    Cariol Holloman-Horne's legal team made the first step Wednesday toward a new lawsuit over her firing 12 years ago from the Buffalo Police Department. Her attorneys filed in State Supreme Court in Buffalo paperwork seeking an index number assigned to her old case. It is a procedural motion, but it signals the start of a new legal fight to have her firing overturned and to get a full police pension. Horne was fired in 2008 following an arbitration hearing. She was accused of attacking a fellow officer as he was trying to arrest a man during a domestic dispute on Nov. 1, 2006. Horne said then and has maintained over the years that she was trying to stop the officer from choking the man. At the time, she had 19 years on the job, which meant she was one year shy of the 20 years required to receive a full police pension upon retirement.
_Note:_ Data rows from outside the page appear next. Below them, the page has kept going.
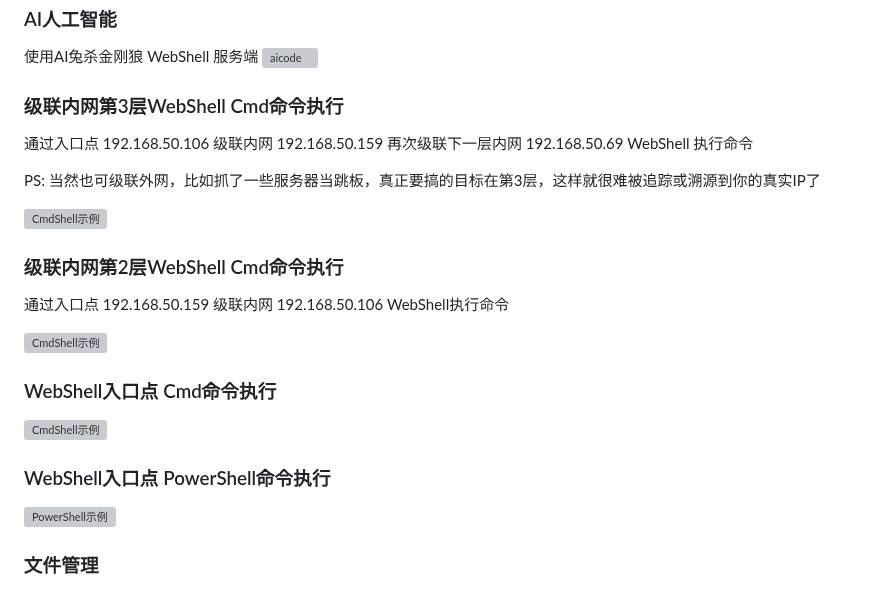
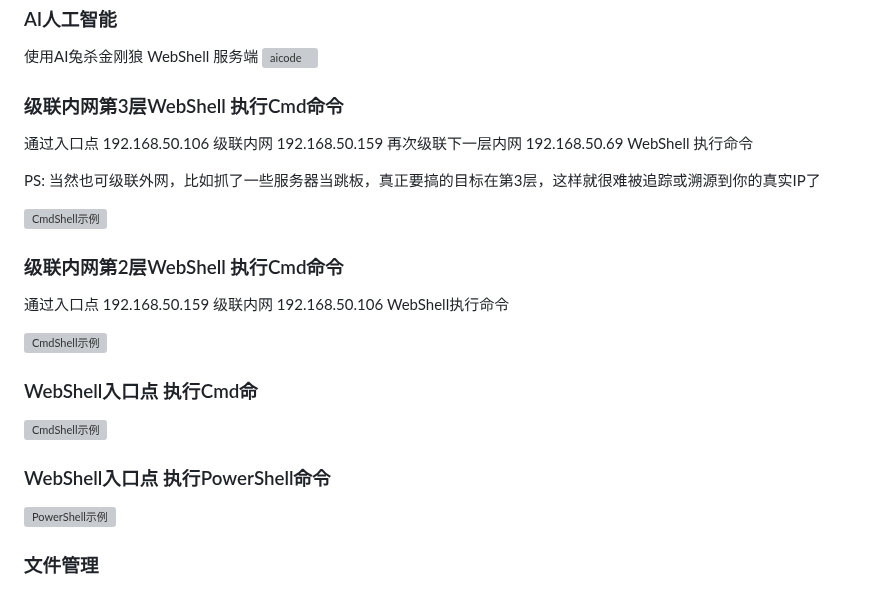
Before and after one commit to 0x7556/wolfshell, a Markdown page: README.md, the part around the change. Rendered like a GitHub page; grey boxes are pictures that could not be loaded.

```diff
--- a/README.md
+++ b/README.md
@@ -79,7 +79,7 @@
 使用AI兔杀金刚狼 WebShell 服务端
 ![aicode](http://www.18k.icu/img/wolfshell/aicode.png)
 
-### 级联内网第3层WebShell Cmd命令执行
+### 级联内网第3层WebShell 执行Cmd命令
 
 通过入口点 192.168.50.106 级联内网 192.168.50.159 再次级联下一层内网 192.168.50.69 WebShell 执行命令
 
@@ -87,18 +87,18 @@ PS: 当然也可级联外网，比如抓了一些服务器当跳板，真正要
 
 ![CmdShell示例](http://www.18k.icu/img/wolfshell/Lan2CmdShell.png)
 
-### 级联内网第2层WebShell Cmd命令执行
+### 级联内网第2层WebShell 执行Cmd命令
 
 通过入口点 192.168.50.159 级联内网 192.168.50.106 WebShell执行命令
 
 ![CmdShell示例](http://www.18k.icu/img/wolfshell/LanCmdShell.png)
 
 
-### WebShell入口点 Cmd命令执行
+### WebShell入口点 执行Cmd命
 
 ![CmdShell示例](http://www.18k.icu/img/wolfshell/CmdShell.png)
 
-### WebShell入口点 PowerShell命令执行
+### WebShell入口点 执行PowerShell命令
 
 ![PowerShell示例](http://www.18k.icu/img/wolfshell/PowerShell.png)
 
```
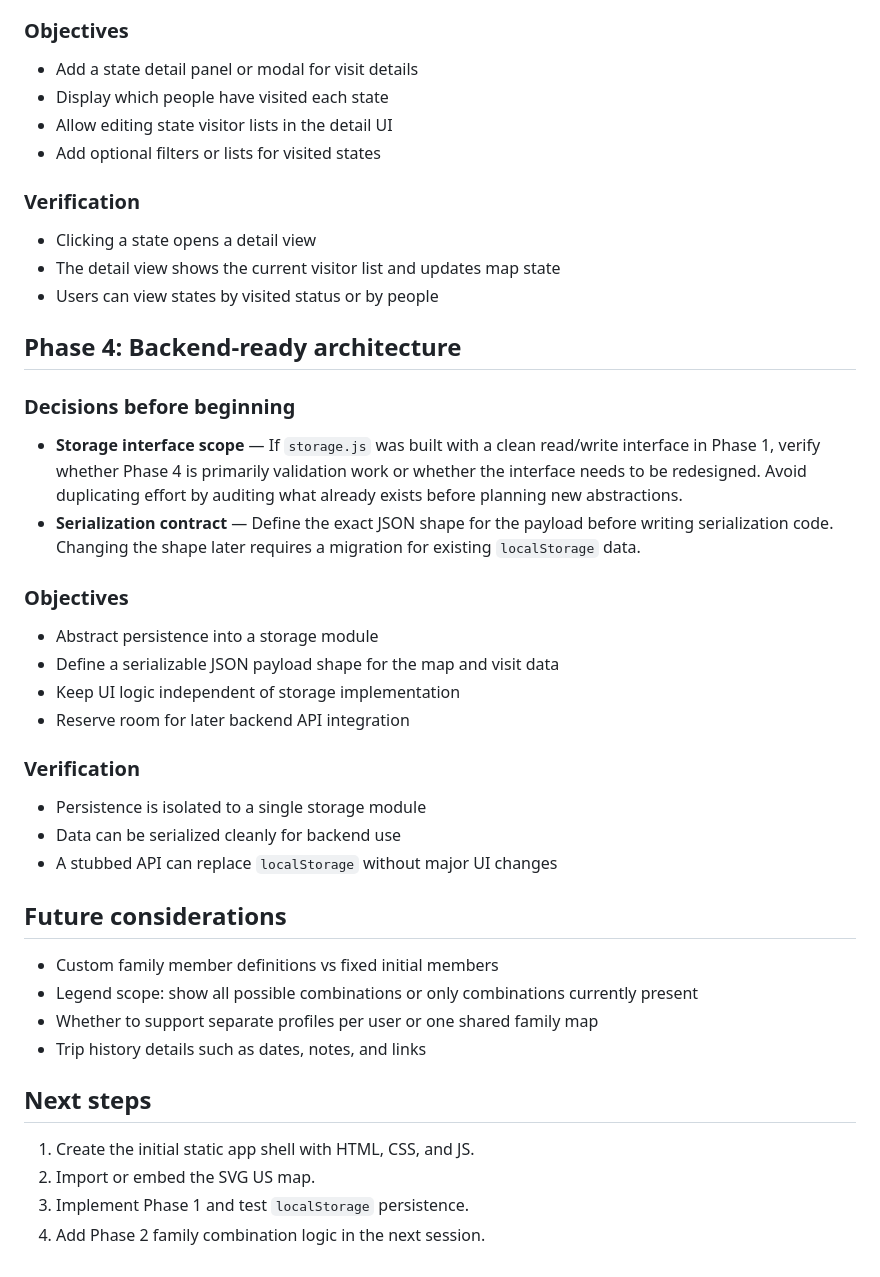
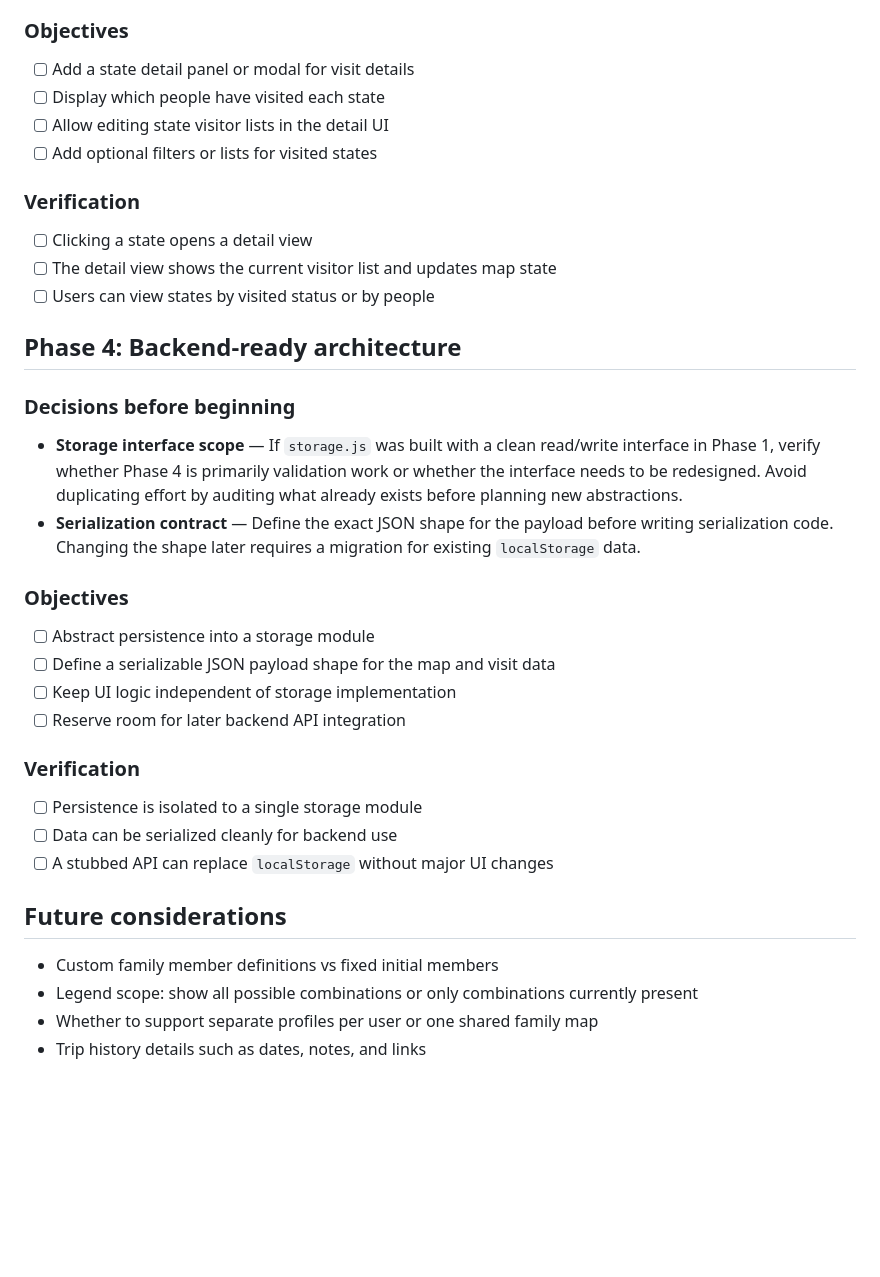
Before and after one commit to thedeepman/family-travel-map, a Markdown page: PROJECT_PLAN.md, the part around one of its changes. Drawn GitHub-style; blank space fills up the shorter version.

```diff
--- a/PROJECT_PLAN.md
+++ b/PROJECT_PLAN.md
@@ -64,15 +65,15 @@ Keep the code modular so the app can later migrate to a framework if needed.
 - **Filter scope** — Decide what filtering means: filter the map colors, show a separate list, or both. This determines whether filters are a view-layer concern or require changes to the data model.
 
 ### Objectives
-- Add a state detail panel or modal for visit details
-- Display which people have visited each state
-- Allow editing state visitor lists in the detail UI
-- Add optional filters or lists for visited states
+- [ ] Add a state detail panel or modal for visit details
+- [ ] Display which people have visited each state
+- [ ] Allow editing state visitor lists in the detail UI
+- [ ] Add optional filters or lists for visited states
 
 ### Verification
-- Clicking a state opens a detail view
-- The detail view shows the current visitor list and updates map state
-- Users can view states by visited status or by people
+- [ ] Clicking a state opens a detail view
+- [ ] The detail view shows the current visitor list and updates map state
+- [ ] Users can view states by visited status or by people
 
 ## Phase 4: Backend-ready architecture
 
@@ -81,24 +82,18 @@ Keep the code modular so the app can later migrate to a framework if needed.
 - **Serialization contract** — Define the exact JSON shape for the payload before writing serialization code. Changing the shape later requires a migration for existing `localStorage` data.
 
 ### Objectives
-- Abstract persistence into a storage module
-- Define a serializable JSON payload shape for the map and visit data
-- Keep UI logic independent of storage implementation
-- Reserve room for later backend API integration
+- [ ] Abstract persistence into a storage module
+- [ ] Define a serializable JSON payload shape for the map and visit data
+- [ ] Keep UI logic independent of storage implementation
+- [ ] Reserve room for later backend API integration
 
 ### Verification
-- Persistence is isolated to a single storage module
-- Data can be serialized cleanly for backend use
-- A stubbed API can replace `localStorage` without major UI changes
+- [ ] Persistence is isolated to a single storage module
+- [ ] Data can be serialized cleanly for backend use
+- [ ] A stubbed API can replace `localStorage` without major UI changes
 
 ## Future considerations
 - Custom family member definitions vs fixed initial members
 - Legend scope: show all possible combinations or only combinations currently present
 - Whether to support separate profiles per user or one shared family map
 - Trip history details such as dates, notes, and links
-
-## Next steps
-1. Create the initial static app shell with HTML, CSS, and JS.
-2. Import or embed the SVG US map.
-3. Implement Phase 1 and test `localStorage` persistence.
-4. Add Phase 2 family combination logic in the next session.
```
Also changed, not shown: other parts of PROJECT_PLAN.md (+31 -30 lines).
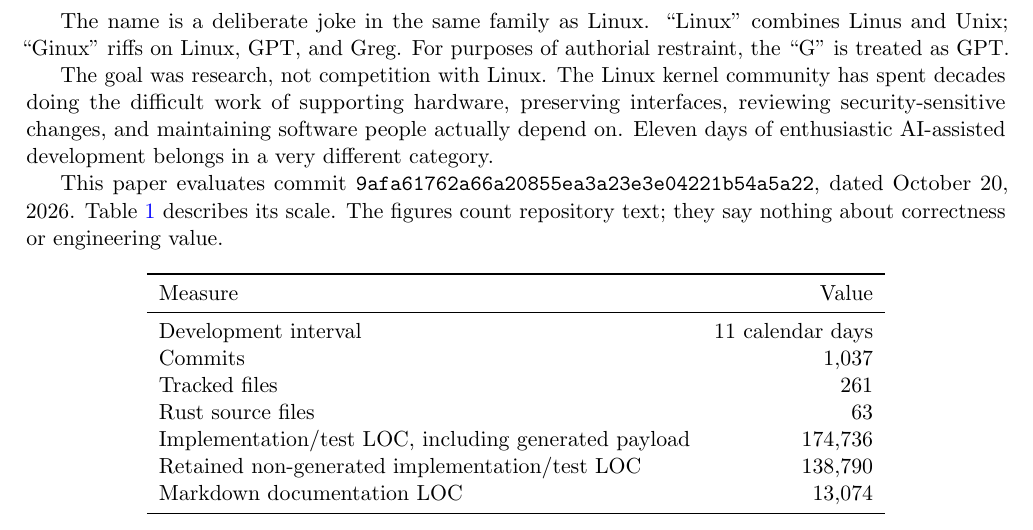
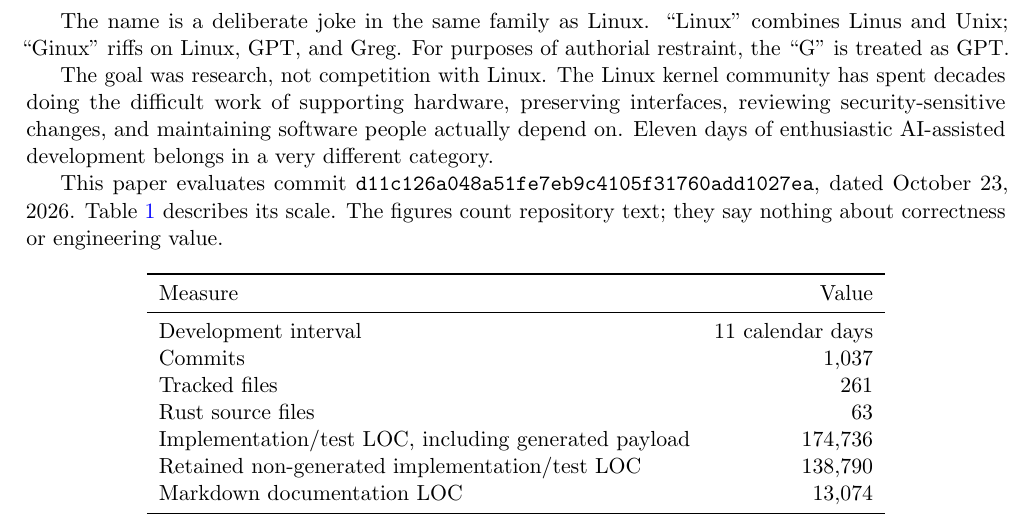
Before and after one commit to gmkurtzer/ginux, a LaTeX paper (docs/paper/ginux-ai-systems-report.tex): part of page 2 of 12, cut so that both start at the same text. Compiled offline with pdfLaTeX.

Commit message:
Update evaluated commit in paper
Signed-off-by: Gregory M. Kurtzer <gmkurtzer@gmail.com>

```diff
--- a/docs/paper/ginux-ai-systems-report.tex
+++ b/docs/paper/ginux-ai-systems-report.tex
@@ -11,9 +11,9 @@
 
 \newcommand{\project}{Ginux}
 \newcommand{\modelname}{OpenAI Codex with GPT-5.6 Sol}
-\newcommand{\evaluatedcommit}{\texttt{9afa61762a66a208\allowbreak{}55ea3a23e3e04221\allowbreak{}b54a5a22}}
+\newcommand{\evaluatedcommit}{\texttt{d11c126a048a51fe\allowbreak{}7eb9c4105f31760a\allowbreak{}dd1027ea}}
 \newcommand{\estimatedcost}{approximately USD~8,000}
-\newcommand{\repolink}[2]{\href{https://github.com/gmkurtzer/ginux/blob/9afa61762a66a20855ea3a23e3e04221b54a5a22/#1}{\texttt{#2}}}
+\newcommand{\repolink}[2]{\href{https://github.com/gmkurtzer/ginux/blob/d11c126a048a51fe7eb9c4105f31760add1027ea/#1}{\texttt{#2}}}
 \newcommand{\tcell}[1]{{\raggedright #1\par}}
 
 \title{\textbf{Ginux: Methods and Outcomes of Building a Linux Userspace-Compatible Kernel with Expert-Directed AI}}
@@ -86,7 +86,7 @@
 maintaining software people actually depend on. Eleven days of enthusiastic
 AI-assisted development belongs in a very different category.
 
-This paper evaluates commit \evaluatedcommit{}, dated October 20, 2026.
+This paper evaluates commit \evaluatedcommit{}, dated October 23, 2026.
 Table~\ref{tab:scale} describes its scale. The figures count repository text;
 they say nothing about correctness or engineering value.
 
```
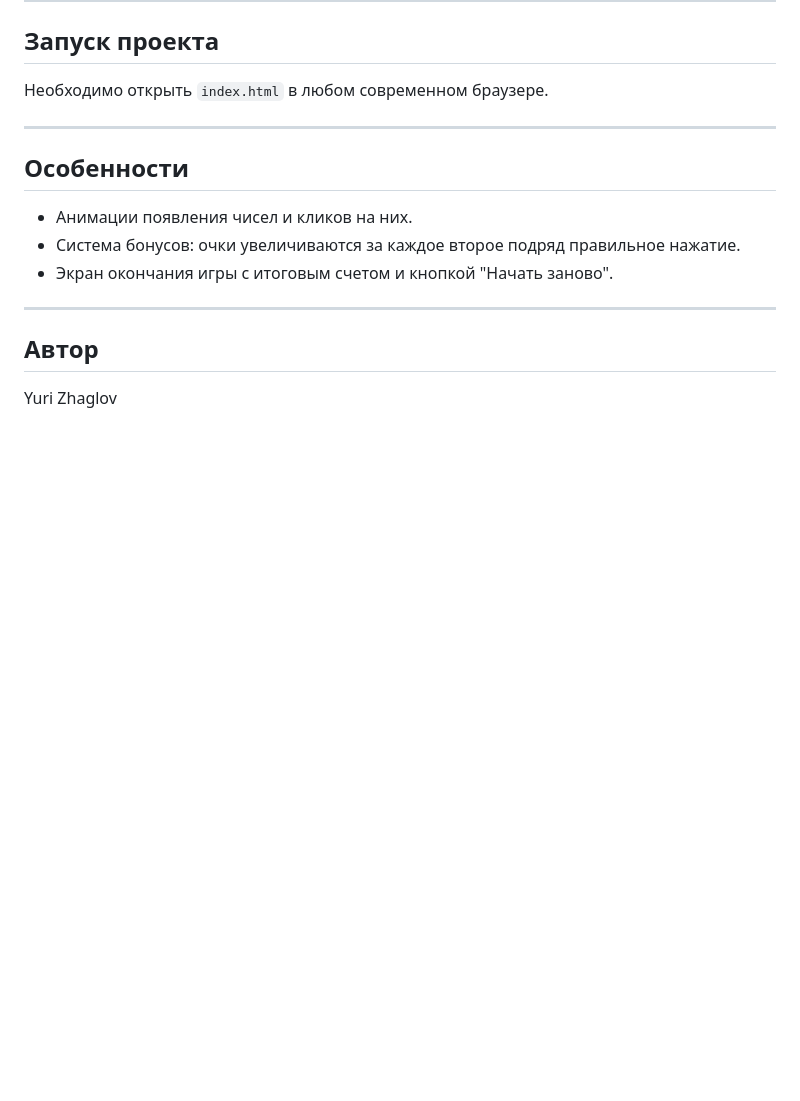
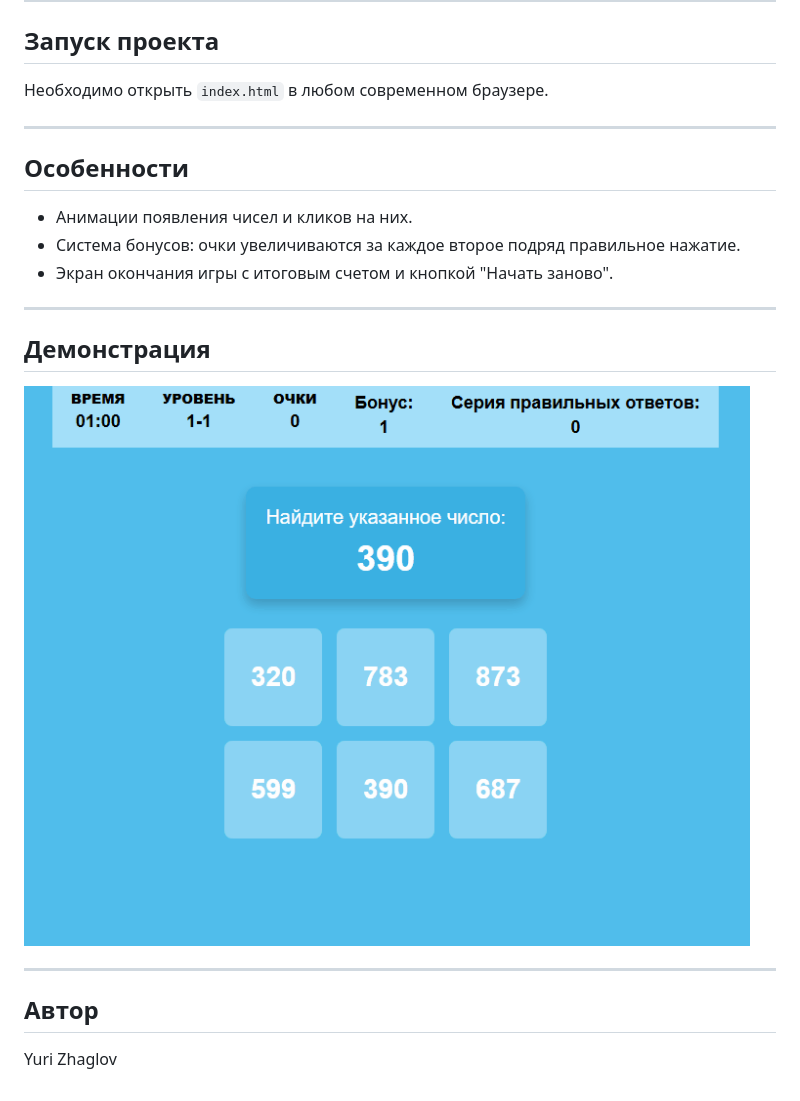
Before and after one commit to Humanity1111/find_number_game, a Markdown page: README.md, the part around the change. Rendered like a GitHub page; pictures changed too: demo.gif (added); blank space fills up the shorter version.

Commit message:
demo.gif in readme

```diff
--- a/README.md
+++ b/README.md
@@ -36,6 +36,12 @@
 
 ---
 
+## Демонстрация
+
+![Демонстрация игры](./demo.gif)
+
+---
+
 ## Автор
 
 Yuri Zhaglov
```
Also changed, not shown: 2 other files.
That meant she would have to wait until she was 55 to retire and receive a partial pension from the state. This is not Horne's first attempt to have her case overturned. Several months after she was fired, she sued to be reinstated,  but then-State Supreme Court Justice Joseph Makowski ruled against her on several procedural matters. Horne's case took on renewed interest after the officer she had fought, Greg Kwiatkowski, pleaded guilty to a misdemeanor charge in an unrelated federal police brutality case. Kwiatkowski, who testified against two other officers who were acquitted in that case, waws sentenced to four months in prison. The uproar earlier this year over the video-recorded death of George Floyd, who suffocated under the knee of a Minneapolis police officer while three others officers stood nearby, also drew new attention to Horne's firing. Horne is represented by a legal team led by Ronald Sullivan and Intisar Rabb of Harvard Law School. Sullivan and his team represented the family of Michael Brown, a Black teenager whose shooting death by a white police officer in Ferguson, Mo., sparked protests there in 2014. The attorneys were not available for comment Wednesday.

  • Fired officer’s long quest for vindication: ‘Cariol did what those officers didn’t do’

    September 8, 2020

    For 14 years, Cariol Holloman-Horne has held firm that she did the right thing when she tried to stop a fellow Buffalo cop who she says was choking a man he was trying to arrest. Horne lost her job and also her full police pension. She's worked odd jobs, mostly recently as a truck driver. At times, she has lived out of her car. She tried numerous times and through numerous avenues to try to get her pension and also pass laws to require police to intervene when another one is going too far...The cellphone video of George Floyd dying under the knee of a Minneapolis police officer set off a firestorm of outrage, not just at Derek Chauvin but also the three other police officers who are seen standing by and doing nothing to stop Chauvin. Suddenly, Horne’s story has new resonance...Horne recently gained powerful new allies: She is represented by a legal team that includes Ronald Sullivan and Intisar Rabb of Harvard Law School. Sullivan and his team represented the family of Michael Brown, a Black teenager whose shooting death by a white police officer in Ferguson, Mo., sparked unrest there in 2014. “Honored to now represent @CariolHorne – former Buffalo police officer terminated after she intervened when a fellow officer employed a chokehold against an unarmed black man,” he tweeted July 10. The Common Council appears poised to enact at least part of Horne's proposal by making the duty to intervene a law and not just a police department policy, as it is now.

  • St. Louis couple who aimed guns at protesters charged with felony weapons count

    July 21, 2020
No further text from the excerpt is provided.